6.12.2013 | by:
My summer practicum at the Colorado Health Institute represents the best of two worlds for me. I get to work on projects that will benefit the state that I love while focusing on a topic that I am passionate about.
When my grandmother was diagnosed with Alzheimer’s disease I played an active role in her care, even after she moved into a nursing facility. As I visited her every day, I was able to see how immensely vulnerable our seniors are, especially those with dementia. This drove my undergraduate research, which focused on legal advocacy for people with dementia in nursing homes and their access to long term care ombudsman programs.
My research fueled an interest in elder abuse, which I have been able to pursue in my master’s work. Ensuring that our grandparents, parents and friends are able to live dignified, healthy lives is of upmost importance to me.
That’s why I am interested in a new law in Colorado that continues efforts to combat elder abuse. Senate Bill 13-111, signed into law May 16 by Governor Hickenlooper, goes into effect on July 1, 2014. It requires certain professionals to report abuse or exploitation of at-risk elders to local law enforcement within 24 hours. The law requires reporting if someone sees abuse, exploitation or self- neglect or has reasonable cause to believe that it has occurred or may occur.
Failure to report is a class 3 misdemeanor.
Colorado has added banking and financial personnel to the list of people required to report abuse. This clause allows for a very concrete form of abuse – financial abuse - to be identified and reported. Additional reporters include: court-appointed guardians and conservators, hospital and long term care facility personnel, health care professionals, clergy members, and emergency service personnel such as firefighters, paramedics and police officers.
This expansive list aims to ensure that more cases of elder abuse come to the attention of county services.
The bill appropriates $3 million for the fiscal year starting July 1, 2013, to reduce worker caseloads and to provide training and quality assurance activities in adult assistance programs. This will help to fund adult protective services, including the long term care ombudsman program.
The prevalence of elder abuse is heartbreaking. Between seven and ten percent of older adults are abused each year, estimates the National Center on Elder Abuse. And that’s most likely an under-estimate. The New York State Elder Abuse Prevalence Study estimated that for every known case there are 24 unknown cases.
And those with disabilities and dementia are at increased risk. A 2000 study found that nearly half of 2,000 nursing home residents interviewed had been abused and 95% reported being neglected or seeing someone else being neglected.
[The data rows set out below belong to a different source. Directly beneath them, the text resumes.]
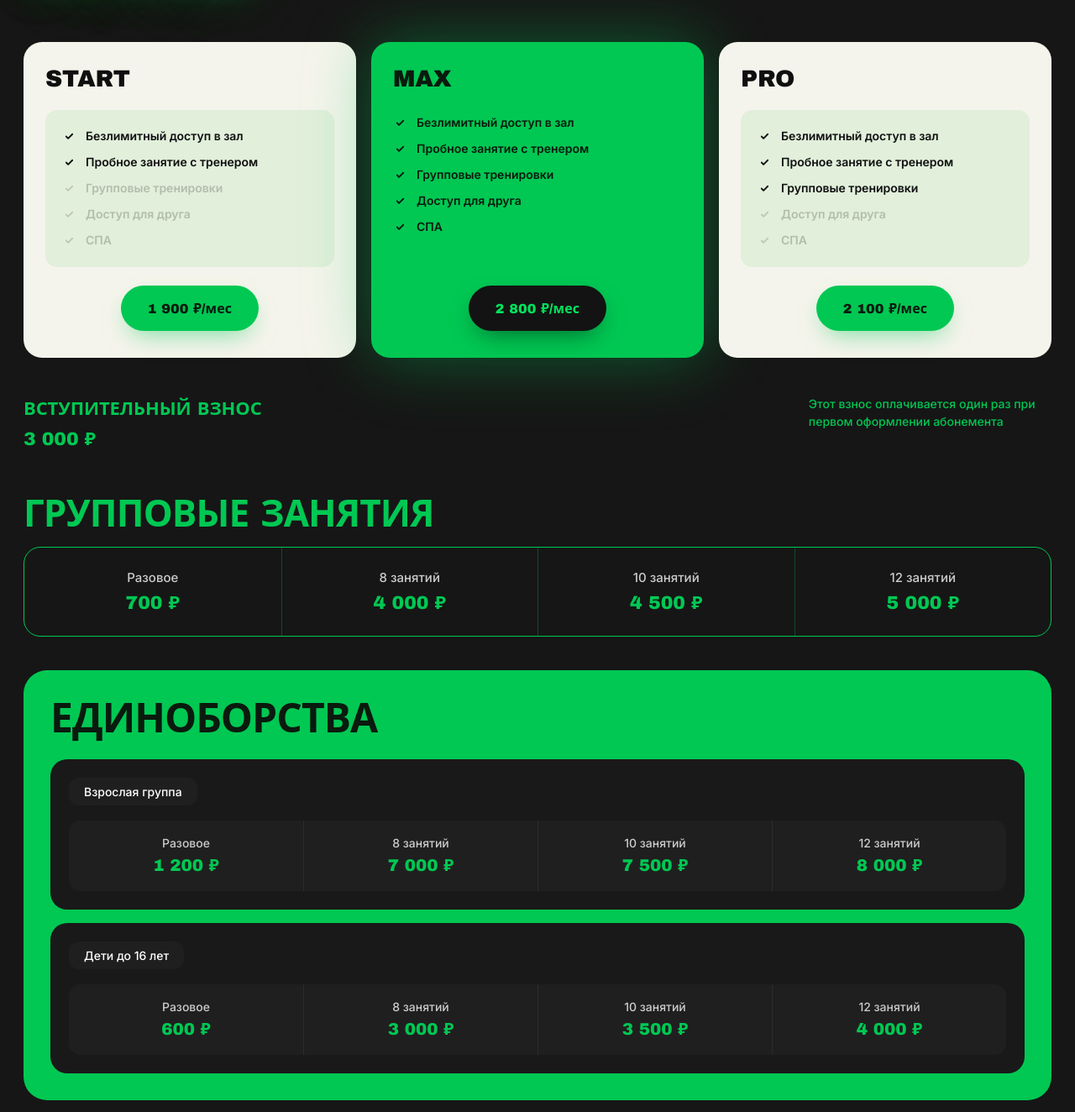
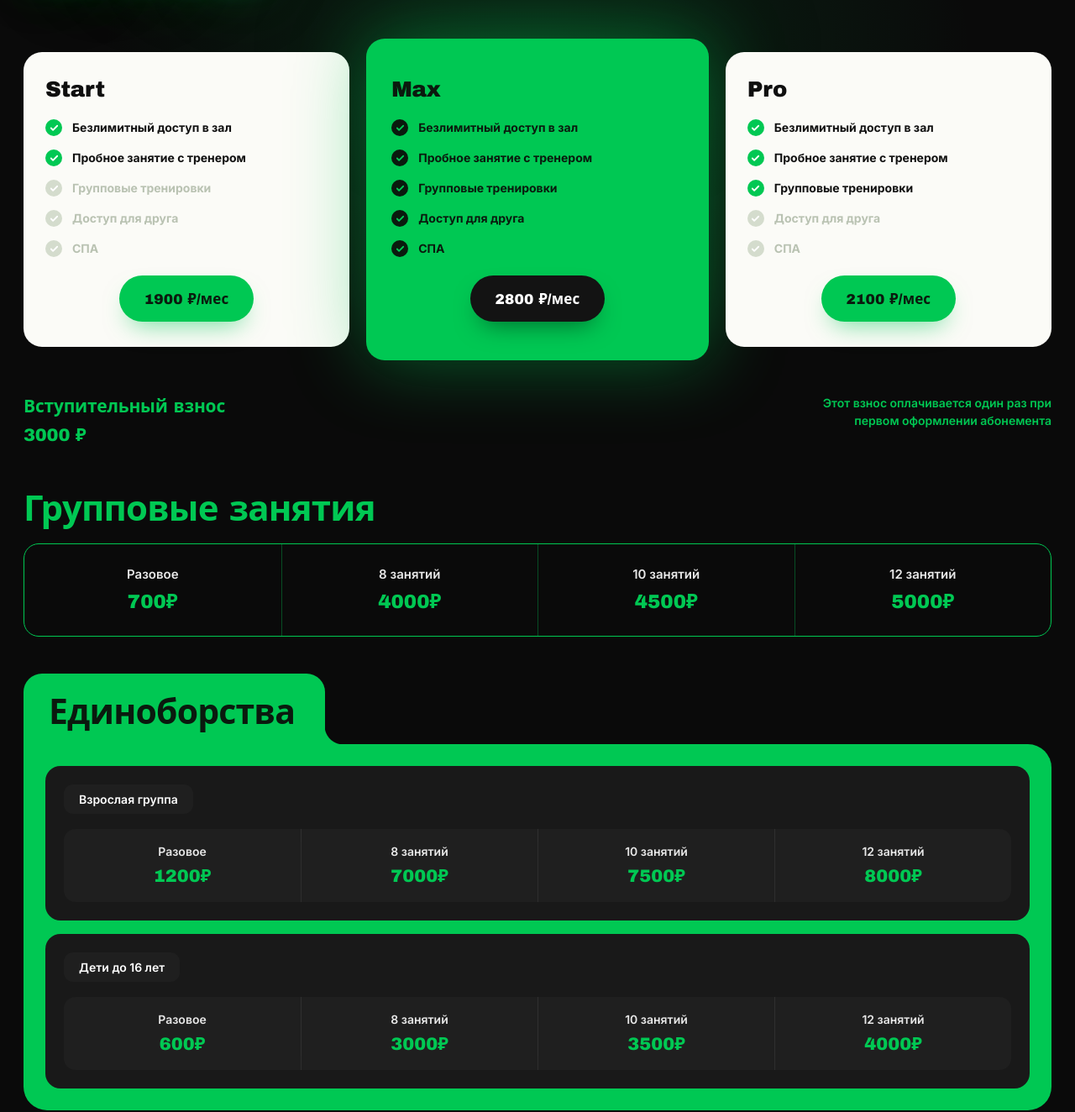
Before and after one commit to alekseydesgn-crypto/GreenGorillaz, a plain HTML site: page index.html in a window 1280 px wide. Shown: the part 2046-3370 px from the top of the page at 84% size. Drawn offline with Linux system fonts and the light colour scheme; a web font is replaced by a local one.

Commit message:
Match pricing section closer to reference mock
- White tariff cards with circular check badges (green active /
  gray muted), Max card elevated and centered with green halo
- Dark near-black section bg with green radial glow behind cards
- Sentence-case sub-section titles; tight price formatting
- Right-aligned entry-fee note in accent green
- "Единоборства" rebuilt as a folder-tab block with concave corner

```diff
--- a/index.html
+++ b/index.html
@@ -180,7 +180,7 @@
           <li class="off"><span class="check"><svg width="11" height="11" viewBox="0 0 24 24" fill="none" stroke="currentColor" stroke-width="4" stroke-linecap="round" stroke-linejoin="round"><polyline points="20 6 9 17 4 12"/></svg></span> Доступ для друга</li>
           <li class="off"><span class="check"><svg width="11" height="11" viewBox="0 0 24 24" fill="none" stroke="currentColor" stroke-width="4" stroke-linecap="round" stroke-linejoin="round"><polyline points="20 6 9 17 4 12"/></svg></span> СПА</li>
         </ul>
-        <a href="#contact" class="price-cta">1 900 ₽/мес</a>
+        <a href="#contact" class="price-cta">1900 ₽/мес</a>
       </article>
 
       <article class="price rec">
@@ -192,7 +192,7 @@
           <li><span class="check"><svg width="11" height="11" viewBox="0 0 24 24" fill="none" stroke="currentColor" stroke-width="4" stroke-linecap="round" stroke-linejoin="round"><polyline points="20 6 9 17 4 12"/></svg></span> Доступ для друга</li>
           <li><span class="check"><svg width="11" height="11" viewBox="0 0 24 24" fill="none" stroke="currentColor" stroke-width="4" stroke-linecap="round" stroke-linejoin="round"><polyline points="20 6 9 17 4 12"/></svg></span> СПА</li>
         </ul>
-        <a href="#contact" class="price-cta">2 800 ₽/мес</a>
+        <a href="#contact" class="price-cta">2800 ₽/мес</a>
       </article>
 
       <article class="price">
@@ -204,7 +204,7 @@
           <li class="off"><span class="check"><svg width="11" height="11" viewBox="0 0 24 24" fill="none" stroke="currentColor" stroke-width="4" stroke-linecap="round" stroke-linejoin="round"><polyline points="20 6 9 17 4 12"/></svg></span> Доступ для друга</li>
           <li class="off"><span class="check"><svg width="11" height="11" viewBox="0 0 24 24" fill="none" stroke="currentColor" stroke-width="4" stroke-linecap="round" stroke-linejoin="round"><polyline points="20 6 9 17 4 12"/></svg></span> СПА</li>
         </ul>
-        <a href="#contact" class="price-cta">2 100 ₽/мес</a>
+        <a href="#contact" class="price-cta">2100 ₽/мес</a>
       </article>
 
     </div>
@@ -212,7 +212,7 @@
     <div class="fee-row">
       <div class="fee-main">
         <div class="fee-lbl">Вступительный взнос</div>
-        <div class="fee-val">3 000 ₽</div>
+        <div class="fee-val">3000 ₽</div>
       </div>
       <div class="fee-note">Этот взнос оплачивается один раз при первом оформлении абонемента</div>
     </div>
@@ -220,32 +220,32 @@
     <div class="rates-block">
       <h3 class="rates-title">Групповые занятия</h3>
       <div class="rates-grid outline">
-        <div class="rate"><div class="r-lbl">Разовое</div><div class="r-val">700 ₽</div></div>
-        <div class="rate"><div class="r-lbl">8 занятий</div><div class="r-val">4 000 ₽</div></div>
-        <div class="rate"><div class="r-lbl">10 занятий</div><div class="r-val">4 500 ₽</div></div>
-        <div class="rate"><div class="r-lbl">12 занятий</div><div class="r-val">5 000 ₽</div></div>
+        <div class="rate"><div class="r-lbl">Разовое</div><div class="r-val">700₽</div></div>
+        <div class="rate"><div class="r-lbl">8 занятий</div><div class="r-val">4000₽</div></div>
+        <div class="rate"><div class="r-lbl">10 занятий</div><div class="r-val">4500₽</div></div>
+        <div class="rate"><div class="r-lbl">12 занятий</div><div class="r-val">5000₽</div></div>
       </div>
     </div>
 
     <div class="rates-block martial">
-      <h3 class="martial-title">Единоборства</h3>
-      <div class="martial-body">
+      <div class="martial-tab">Единоборства</div>
+      <div class="martial-card">
         <div class="age-row">
           <div class="age-pill">Взрослая группа</div>
           <div class="rates-grid dark">
-            <div class="rate"><div class="r-lbl">Разовое</div><div class="r-val">1 200 ₽</div></div>
-            <div class="rate"><div class="r-lbl">8 занятий</div><div class="r-val">7 000 ₽</div></div>
-            <div class="rate"><div class="r-lbl">10 занятий</div><div class="r-val">7 500 ₽</div></div>
-            <div class="rate"><div class="r-lbl">12 занятий</div><div class="r-val">8 000 ₽</div></div>
+            <div class="rate"><div class="r-lbl">Разовое</div><div class="r-val">1200₽</div></div>
+            <div class="rate"><div class="r-lbl">8 занятий</div><div class="r-val">7000₽</div></div>
+            <div class="rate"><div class="r-lbl">10 занятий</div><div class="r-val">7500₽</div></div>
+            <div class="rate"><div class="r-lbl">12 занятий</div><div class="r-val">8000₽</div></div>
           </div>
         </div>
         <div class="age-row">
           <div class="age-pill">Дети до 16 лет</div>
           <div class="rates-grid dark">
-            <div class="rate"><div class="r-lbl">Разовое</div><div class="r-val">600 ₽</div></div>
-            <div class="rate"><div class="r-lbl">8 занятий</div><div class="r-val">3 000 ₽</div></div>
-            <div class="rate"><div class="r-lbl">10 занятий</div><div class="r-val">3 500 ₽</div></div>
-            <div class="rate"><div class="r-lbl">12 занятий</div><div class="r-val">4 000 ₽</div></div>
+            <div class="rate"><div class="r-lbl">Разовое</div><div class="r-val">600₽</div></div>
+            <div class="rate"><div class="r-lbl">8 занятий</div><div class="r-val">3000₽</div></div>
+            <div class="rate"><div class="r-lbl">10 занятий</div><div class="r-val">3500₽</div></div>
+            <div class="rate"><div class="r-lbl">12 занятий</div><div class="r-val">4000₽</div></div>
           </div>
         </div>
       </div>
--- a/styles.css
+++ b/styles.css
@@ -534,36 +534,44 @@ section { position: relative; }
 }
 
 /* ============ PRICING ============ */
+#pricing.section {
+  background:
+    radial-gradient(720px 480px at 50% 18%, rgba(0, 200, 83, 0.14), transparent 72%),
+    #0a0a0a;
+}
+
 .pricing-sec-head { margin-bottom: 56px; }
 
 .pricing-title {
   max-width: none;
-  line-height: 0.95;
+  line-height: 0.92;
+  letter-spacing: 0.01em;
 }
 
 .glow-accent {
   color: var(--accent);
   text-shadow:
-    0 0 26px rgba(0, 200, 83, 0.6),
-    0 0 56px rgba(0, 200, 83, 0.4),
-    0 0 96px rgba(0, 200, 83, 0.22);
+    0 0 26px rgba(0, 200, 83, 0.65),
+    0 0 60px rgba(0, 200, 83, 0.45),
+    0 0 110px rgba(0, 200, 83, 0.25);
 }
 
 .pricing-wrap {
   display: grid;
-  grid-template-columns: repeat(3, 1fr);
-  gap: 18px;
+  grid-template-columns: 1fr 1.05fr 1fr;
+  gap: 20px;
+  align-items: center;
 }
 
 @media (max-width: 920px) {
-  .pricing-wrap { grid-template-columns: 1fr; }
+  .pricing-wrap { grid-template-columns: 1fr; align-items: stretch; }
 }
 
 .price {
   position: relative;
-  background: #f5f4ec;
+  background: #fbfbf7;
   border-radius: 22px;
-  padding: 28px 26px 32px;
+  padding: 30px 26px;
   display: flex;
   flex-direction: column;
   gap: 22px;
@@ -571,51 +579,50 @@ section { position: relative; }
   transition: transform 0.25s ease;
 }
 
-.price:hover { transform: translateY(-3px); }
+.price:hover { transform: translateY(-4px); }
 
 .price .name {
   font-family: var(--head);
   font-weight: 800;
-  font-size: 28px;
-  text-transform: uppercase;
+  font-size: 26px;
   letter-spacing: -0.01em;
   color: #0f0f0f;
 }
 
 .price ul {
   list-style: none;
-  padding: 22px 20px;
+  padding: 0;
   margin: 0;
-  background: #e1efdb;
-  border-radius: 14px;
   display: flex;
   flex-direction: column;
-  gap: 12px;
+  gap: 16px;
 }
 
 .price li {
   display: flex;
   gap: 12px;
   align-items: center;
-  color: #0f0f0f;
+  color: #111;
   font-family: var(--body);
-  font-weight: 600;
+  font-weight: 700;
   font-size: 14px;
-  line-height: 1.35;
+  line-height: 1.3;
 }
 
-.price li.off { color: #b3bdac; }
+.price li.off { color: #b9c2b2; }
 
 .price li .check {
-  flex: 0 0 16px;
-  width: 16px;
-  height: 16px;
+  flex: 0 0 20px;
+  width: 20px;
+  height: 20px;
+  border-radius: 50%;
+  background: var(--accent);
+  color: #fff;
   display: grid;
   place-items: center;
-  color: #0f0f0f;
 }
 
-.price li.off .check { color: #c0c8b8; }
+.price li.off .check { background: #d4dccd; color: #fff; }
 
 .price-cta {
   align-self: center;
@@ -623,57 +630,44 @@ section { position: relative; }
   display: inline-flex;
   align-items: center;
   justify-content: center;
-  padding: 16px 32px;
+  padding: 16px 30px;
   border-radius: 999px;
   font-family: var(--head);
   font-weight: 800;
-  font-size: 16px;
+  font-size: 17px;
   letter-spacing: 0.01em;
   background: var(--accent);
   color: #0a1a0e;
-  box-shadow: 0 12px 30px -10px rgba(0, 200, 83, 0.55);
+  box-shadow: 0 14px 30px -12px rgba(0, 200, 83, 0.6);
   transition: transform 0.2s ease, box-shadow 0.2s ease, background 0.2s ease;
   white-space: nowrap;
 }
 
 .price-cta:hover {
   transform: translateY(-2px);
-  box-shadow: 0 16px 36px -10px rgba(0, 200, 83, 0.75);
+  box-shadow: 0 18px 40px -12px rgba(0, 200, 83, 0.8);
 }
 
 .price.rec {
   background: var(--accent);
-  box-shadow: 0 0 80px rgba(0, 200, 83, 0.4);
+  padding: 46px 30px;
+  box-shadow: 0 0 90px rgba(0, 200, 83, 0.45);
 }
 
 .price.rec .name { color: #0a1a0e; }
-
-.price.rec ul {
-  background: transparent;
-  padding: 0;
-  margin-top: 6px;
-}
-
-.price.rec li {
-  color: #0a1a0e;
-  font-weight: 600;
-}
-
-.price.rec li .check { color: #0a1a0e; }
+.price.rec li { color: #0a1a0e; }
+.price.rec li .check { background: #0a1a0e; color: var(--accent); }
 
 .price.rec .price-cta {
   background: #131313;
-  color: var(--accent-2);
-  box-shadow: 0 12px 30px -10px rgba(0, 0, 0, 0.5);
+  color: #fff;
+  box-shadow: 0 14px 30px -12px rgba(0, 0, 0, 0.5);
 }
 
-.price.rec .price-cta:hover {
-  background: #1d1d1d;
-  box-shadow: 0 16px 36px -10px rgba(0, 0, 0, 0.65);
-}
+.price.rec .price-cta:hover { background: #1d1d1d; }
 
 .fee-row {
-  margin-top: 44px;
+  margin-top: 40px;
   display: grid;
   grid-template-columns: 1fr 1fr;
   gap: 28px;
@@ -685,25 +679,25 @@ section { position: relative; }
 .fee-main .fee-val {
   font-family: var(--head);
   font-weight: 700;
-  font-size: clamp(18px, 1.8vw, 22px);
-  text-transform: uppercase;
-  letter-spacing: -0.005em;
+  font-size: clamp(18px, 1.7vw, 21px);
+  letter-spacing: -0.01em;
 }
 
 .fee-main .fee-val { margin-top: 6px; }
 
 .fee-note {
   font-family: var(--body);
-  font-weight: 500;
+  font-weight: 600;
   font-size: 14px;
   line-height: 1.5;
-  max-width: 32ch;
+  max-width: 34ch;
   margin-left: auto;
+  text-align: right;
 }
 
 @media (max-width: 720px) {
   .fee-row { grid-template-columns: 1fr; }
-  .fee-note { margin-left: 0; }
+  .fee-note { margin-left: 0; text-align: left; }
 }
 
 .rates-block { margin-top: 56px; }
@@ -711,17 +705,16 @@ section { position: relative; }
 .rates-title {
   font-family: var(--head);
   font-weight: 800;
-  font-size: clamp(28px, 3.6vw, 44px);
+  font-size: clamp(28px, 3.4vw, 42px);
   color: var(--accent);
-  text-transform: uppercase;
   letter-spacing: -0.02em;
-  margin: 0 0 18px 0;
+  margin: 0 0 20px 0;
 }
 
 .rates-grid {
   display: grid;
   grid-template-columns: repeat(4, 1fr);
-  border-radius: 20px;
+  border-radius: 18px;
   overflow: hidden;
 }
 
@@ -733,15 +726,15 @@ section { position: relative; }
 .rates-grid.outline .rate {
   padding: 26px 14px;
   text-align: center;
-  border-left: 1px solid rgba(0, 200, 83, 0.3);
+  border-left: 1px solid rgba(0, 200, 83, 0.35);
 }
 
 .rates-grid.outline .rate:first-child { border-left: none; }
 
 .rate .r-lbl {
-  color: #cccccc;
+  color: #e8e8e8;
   font-family: var(--body);
-  font-weight: 500;
+  font-weight: 600;
   font-size: 15px;
 }
 
@@ -749,35 +742,49 @@ section { position: relative; }
   color: var(--accent);
   font-family: var(--head);
   font-weight: 800;
-  font-size: 22px;
-  margin-top: 4px;
+  font-size: 23px;
+  margin-top: 6px;
 }
 
 @media (max-width: 720px) {
   .rates-grid.outline { grid-template-columns: repeat(2, 1fr); }
-  .rates-grid.outline .rate { border-left: 1px solid rgba(0, 200, 83, 0.3); }
+  .rates-grid.outline .rate { border-left: 1px solid rgba(0, 200, 83, 0.35); }
   .rates-grid.outline .rate:nth-child(odd) { border-left: none; }
-  .rates-grid.outline .rate:nth-child(n+3) { border-top: 1px solid rgba(0, 200, 83, 0.3); }
+  .rates-grid.outline .rate:nth-child(n+3) { border-top: 1px solid rgba(0, 200, 83, 0.35); }
 }
 
-.rates-block.martial {
+.martial { margin-top: 44px; }
+
+.martial-tab {
+  display: inline-block;
+  position: relative;
   background: var(--accent);
-  border-radius: 28px;
-  padding: 36px 32px 32px;
-  margin-top: 40px;
+  color: #0a1a0e;
+  font-family: var(--head);
+  font-weight: 800;
+  font-size: clamp(26px, 3.2vw, 42px);
+  letter-spacing: -0.02em;
+  padding: 16px 36px 12px 30px;
+  border-radius: 22px 22px 0 0;
+  z-index: 1;
 }
 
-.martial-title {
-  font-family: var(--head);
-  font-weight: 800;
-  font-size: clamp(32px, 4vw, 48px);
-  color: #0a1a0e;
-  text-transform: uppercase;
-  letter-spacing: -0.02em;
-  margin: 0 0 24px 0;
+.martial-tab::after {
+  content: "";
+  position: absolute;
+  bottom: 0;
+  right: -22px;
+  width: 22px;
+  height: 22px;
+  background: var(--accent);
+  -webkit-mask: radial-gradient(circle at 100% 0, transparent 22px, #000 23px);
+  mask: radial-gradient(circle at 100% 0, transparent 22px, #000 23px);
 }
 
-.martial-body {
+.martial-card {
+  background: var(--accent);
+  border-radius: 0 28px 28px 28px;
+  padding: 26px;
   display: flex;
   flex-direction: column;
   gap: 16px;
@@ -785,7 +792,7 @@ section { position: relative; }
 
 .age-row {
   background: var(--bg);
-  border-radius: 20px;
+  border-radius: 18px;
   padding: 22px;
 }
 
@@ -794,10 +801,10 @@ section { position: relative; }
   background: var(--bg-2);
   color: #fff;
   font-family: var(--body);
-  font-weight: 500;
+  font-weight: 600;
   font-size: 14px;
-  padding: 8px 18px;
-  border-radius: 12px;
+  padding: 9px 18px;
+  border-radius: 11px;
   margin-bottom: 18px;
 }
 
@@ -809,18 +816,18 @@ section { position: relative; }
 .age-row .rate {
   padding: 18px 12px;
   text-align: center;
-  border-left: 1px solid rgba(255, 255, 255, 0.06);
+  border-left: 1px solid rgba(255, 255, 255, 0.07);
 }
 
 .age-row .rate:first-child { border-left: none; }
 .age-row .rate .r-lbl { font-size: 14px; }
-.age-row .rate .r-val { font-size: 20px; }
+.age-row .rate .r-val { font-size: 21px; }
 
 @media (max-width: 720px) {
   .age-row .rates-grid { grid-template-columns: repeat(2, 1fr); }
-  .age-row .rate { border-left: 1px solid rgba(255, 255, 255, 0.06); }
+  .age-row .rate { border-left: 1px solid rgba(255, 255, 255, 0.07); }
   .age-row .rate:nth-child(odd) { border-left: none; }
-  .age-row .rate:nth-child(n+3) { border-top: 1px solid rgba(255, 255, 255, 0.06); }
+  .age-row .rate:nth-child(n+3) { border-top: 1px solid rgba(255, 255, 255, 0.07); }
 }
 
 /* ============ CONTACT ============ */
```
The health impact of abuse is extreme. Seniors who have been abused are three times more likely to die than those who haven’t been abused. The hospitalization rate for abused seniors is between 2 and 2.6 times higher, depending on the type of abuse, according to a recent report in the Journal of the American Medical Association.
In Colorado, 11,000 reports of elder abuse were filled in fiscal year 2011-12, with 43 percent requiring an investigation.
Reports of abuse are expected to increase by 15% a year, according to the Colorado Elder Abuse Task Force.
Meanwhile, Saturday is World Elder Abuse Awareness Day. A number of events are planned to mark this day in Colorado. For information about events in your community, click here.
Elizabeth Bloemen joined CHI this summer to research long term services and supports. This is part of her practicum at Columbia University’s Mailman School of Public Health, where she is a master’s student studying the health of an aging society.